When The Words Can't Come Out - Behavior Often, But Not Always, Speaks
There is no exact 'road map' for how the brain will respond to sexual abuse, there are a multitude of factors that come into play - the child's family situation, their own age and mental capacity, who the offender is and how the abuse is being perpetrated, just to list a few. To say that there is a 'typical' response to abuse is not only ignorant, it's also hurtful to survivors essentially shaming them for not acting the 'right' way, as if their behavior somehow lessens the impact of the abuse and puts blame on the subject of the abuse.
Yes, There Can Be No Signs
How can a child not show signs of abuse?
- The child may not know that what is happening to them is wrong, offenders often try to make such contact friendly - as part of a game
- The abuse may not hurt and therefore the child is confused about how their body is responding to stimulation
- The child is mentally blocking out the abuse - which can happen for years, even into adulthood
- The child is so concerned about the consequences of disclosing (breaking apart a family, facing the reaction of those who find out, having to go to the authorities, etc) that they go above and beyond to maintain a normal composure
We also recommend choosing other trusted adults (or responsible teen, like an older sibling or cousin) to be part of their 'body safety circle.' These people should be educated in your child's body safety rules and prepared for a possible disclosure of abuse. The reality is, children are better protected when they are surrounded by people that support body autonomy and understand how abuse is perpetrated.
Now, depending on the age your child - they may 'test' what it means when someone breaks a body safety rule. It is important to listen, respond with a calm voice, and make a decision on how to proceed with the information given.

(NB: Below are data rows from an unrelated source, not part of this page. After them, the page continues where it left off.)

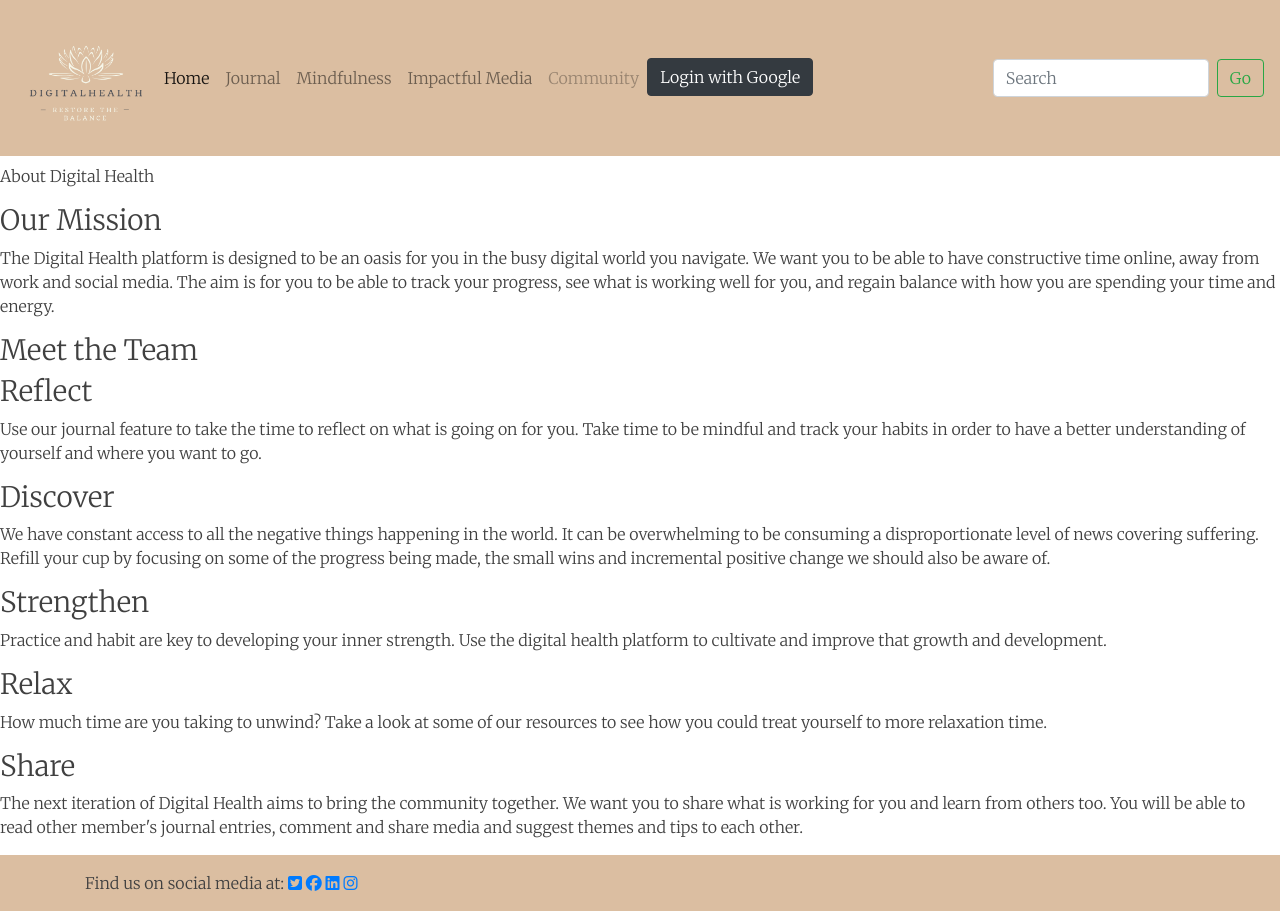
After one commit to jswoodburn/sky-get-into-tech-project, a Flask app: template application/templates/aboutus.html in a window 1280 px wide. The commit adds this page. Run offline with Flask 2, Linux system fonts and the light colour scheme; the template is opened without the code that fills it, so the values that code supplies are empty; some libraries are stand-ins or nearby versions.

Commit message:
added about us html

```diff
--- /dev/null
+++ b/application/templates/aboutus.html
@@ -0,0 +1,26 @@
+{% extends "layout.html" %} {% block body_content %}
+<p>About Digital Health</p>
+<h3>Our Mission</h3>
+<p> The Digital Health platform is designed to be an oasis for you in the busy digital world you navigate. We want you
+to be able to have constructive time online, away from work and social media. The aim is for you to be able to
+track your progress, see what is working well for you, and regain balance with how you are spending your time and
+    energy.</p>
+<h3>Meet the Team</h3>
+<h3>Reflect</h3>
+<p>Use our journal feature to take the time to reflect on what is going on for you. Take time to be mindful and track
+your habits in order to have a better understanding of yourself and where you want to go. </p>
+<h3>Discover</h3>
+<p>We have constant access to all the negative things happening in the world. It can be overwhelming to be consuming
+a disproportionate level of news covering suffering. Refill your cup by focusing on some of the progress being made,
+the small wins and incremental positive change we should also be aware of. </p>
+<h3>Strengthen</h3>
+<p> Practice and habit are key to developing your inner strength. Use the digital health platform to cultivate
+and improve that growth and development. </p>
+<h3>Relax</h3>
+<p>How much time are you taking to unwind? Take a look at some of our resources to see how you could treat yourself to
+more relaxation time. </p>
+<h3>Share</h3>
+<p>The next iteration of Digital Health aims to bring the community together. We want you to share what is working for
+you and learn from others too. You will be able to read other member's journal entries, comment and share media
+and suggest themes and tips to each other. </p>
+{% endblock %}
--- a/application/templates/journal_entry.html
+++ b/application/templates/journal_entry.html
@@ -1,5 +1,7 @@
 {% extends "layout.html" %}
 {% block body_content %}
+<div>
 <p>{{entry}}</p>
 <h3>Posted by {{author}} on {{date}} at {{time}}</h3>
+</div>
 {% endblock %}
```
Also changed, not shown: application/routes.py (+2 -5 lines).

If you are unsure if you need further help, there are resources available.
- Fear of that person or place where the abuser occurred, sometimes a child may fear a certain gender or people with similar attributes/behaviors

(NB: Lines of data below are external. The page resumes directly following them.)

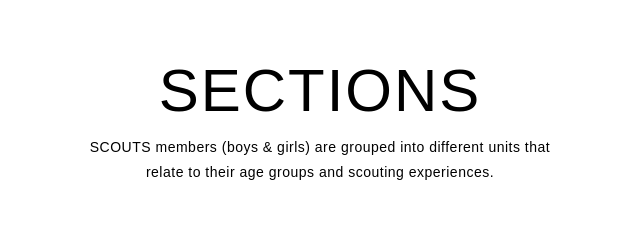
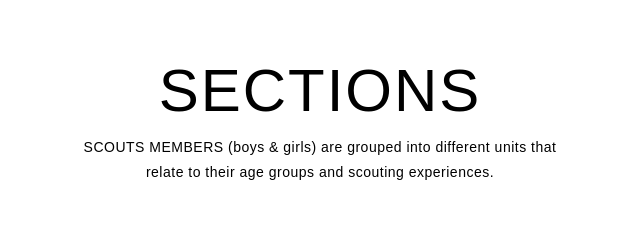
Before and after one commit to khawandmirabelle13-bit/scout, a website: page public/Home.html in a window 1280 px wide. Shown: the part 1100-1340 px from the top of the page, 320-960 px from the left. Drawn offline with Linux system fonts and the light colour scheme.

Commit message:
change in html

```diff
--- a/public/Home.html
+++ b/public/Home.html
@@ -56,7 +56,7 @@
     <div class="services container">
       <div class="service-top">
         <h1 class="section-title">Sections</h1>
-        <p> SCOUTS members (boys  & girls) are grouped into different units that relate to their age groups and scouting
+        <p> SCOUTS MEMBERS (boys  & girls) are grouped into different units that relate to their age groups and scouting
           experiences.</p>
       </div>
       <div class="service-bottom">
```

- Child is overly obedient (possibly not just with their abuser), child may be under the control of their abuser - not allowed to socialize with others

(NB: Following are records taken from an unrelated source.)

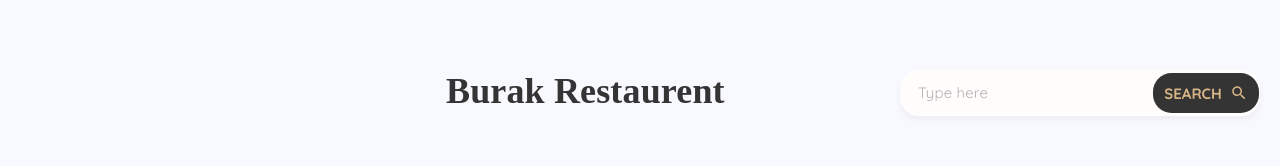
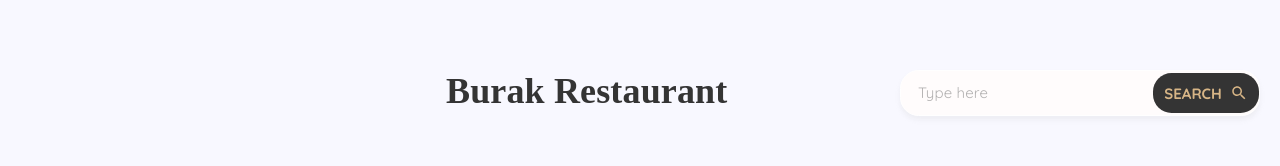
Before and after one commit to Rosuljon/burak-react, a React (Create React App) app: page /products in a window 1280 px wide. Shown: the part 407-573 px from the top of the page. Built offline with nearby package versions, Linux system fonts and the light colour scheme.

Commit message:
fix: typo and add lazy loading

```diff
--- a/src/app/screens/productsPage/Products.tsx
+++ b/src/app/screens/productsPage/Products.tsx
@@ -33,7 +33,7 @@ const Products = () => {
       <Container>
         <Stack flexDirection={"column"} alignItems={"center"}>
           <Stack className="avatar-big-box">
-            <Stack className="title">Burak Restaurent</Stack>
+            <Stack className="title">Burak Restaurant</Stack>
             <Stack className="input-wrapper">
               <InputBase
                 type="search"
@@ -168,9 +168,10 @@ const Products = () => {
             <Box className="title">Our address</Box>
             <iframe
               src="https://maps.google.com/maps?width=100%25&amp;height=600&amp;hl=en&amp;q=Itaewon%20Station,%20Seoul,%20South%20Korea+(Itaewon%20Station)&amp;t=&amp;z=14&amp;ie=UTF8&amp;iwloc=B&amp;output=embed"
-              width="1320"
+              width="100%"
               height="500"
               referrerPolicy="no-referrer-when-downgrade"
+              loading="lazy"
             ></iframe>
           </Stack>
         </Container>
```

- Nightmares or bedwetting
- Over-dressing and/or demanding extreme privacy when changing or using the bathroom A child may want to wear extra underwear or dress in baggy clothes to cover their body to minimize attention and increase protection from an abuser
- Fear for their family or other loved ones, becoming clingy, not wanting to be alone, lacking confidence in new situations
- Self-soothing behaviors - thumbsucking, rocking, needing a comfort blanket/animal
- Running away
- Aggression toward others, animals, or destruction of property
- Self harm - cutting, hair pulling
- Anger directed toward those they feel should be protecting them - ex. a child may claim his parents don't love him because they do not suspect anything
Depression & Low Self Esteem
- Withdrawal from friends, family, schoolwork and activities they once enjoyed
- Sleeping often throughout the day
- Talks in a disparaging way about themselves
- Drawn to friendships/relationships where they are mistreated
- Substance abuse
- Suicide/attempted suicide
- Striving for perfection in school or extra curricular activities/sports
- Developing an eating disorder
- Excessively washes self or other compulsive behavior
- Struggling to focus in school or in regular conversation
- Becomes easily startled and may become emotional
- Young children talking sexually, kissing with open mouth/tongue, acting out sexually with oneself, others, with toys, in drawings etc
- Children that compulsively masturbate, exhibit signs of pornography addiction
- Children that openly and/or frequently perform sex acts with their peers or adults, possibly prostituting themselves or falling prey to a trafficker
- Abrasions, redness, swelling, bruising or itching of the genitals, anus or the mouth
- Urinary tract infection, sexually transmitted disease
- Stomach aches
- Panic Attacks
When Children Want to Tell
- A ten year old boy that told his mother his butt was hurting when he'd go to the bathroom, he would later disclose to friends at school that he had been raped
- A girl who told her mother that her teenage male cousin was 'weird', it would take more than ten years for her and her sister to tell that he had been molesting them during family gatherings
- A young girl who told her parents that her uncle touched her cookie - it would turn out that 'cookie' was a word he had taught her to call her vulva.
When a Child Recants a Disclosure
Out of all sexual offenders, very few will be reported to the authorities, even less will be charged, and only a small fraction of all abusers will face a conviction - yet, it has been estimated that less than 1% of sexual abuse disclosed by children is false.
Cases that involve custody disputes are often handled in family court, and do not receive the same type of investigation as non-custodial offenders. Children and non-offending parents in such cases rely on social workers and have to pay for their own legal representation and expert analysis by therapists or guardian ad litems (GALs). There is growing evidence that non-offending parents are systematically being suspected of 'parental alienation', which has resulted in children being put in to the custody of the offending parent.
Know the risk, talk about body safety - with kids and other adults.
Pay attention to situations that give offenders opportunity. Look for potential signs of abusers and abuse in children.
Speak up when a situation puts a child at risk. Believe the child. Support the child - even when others would prefer to deny or minimize the impact of abuse. Report abuse.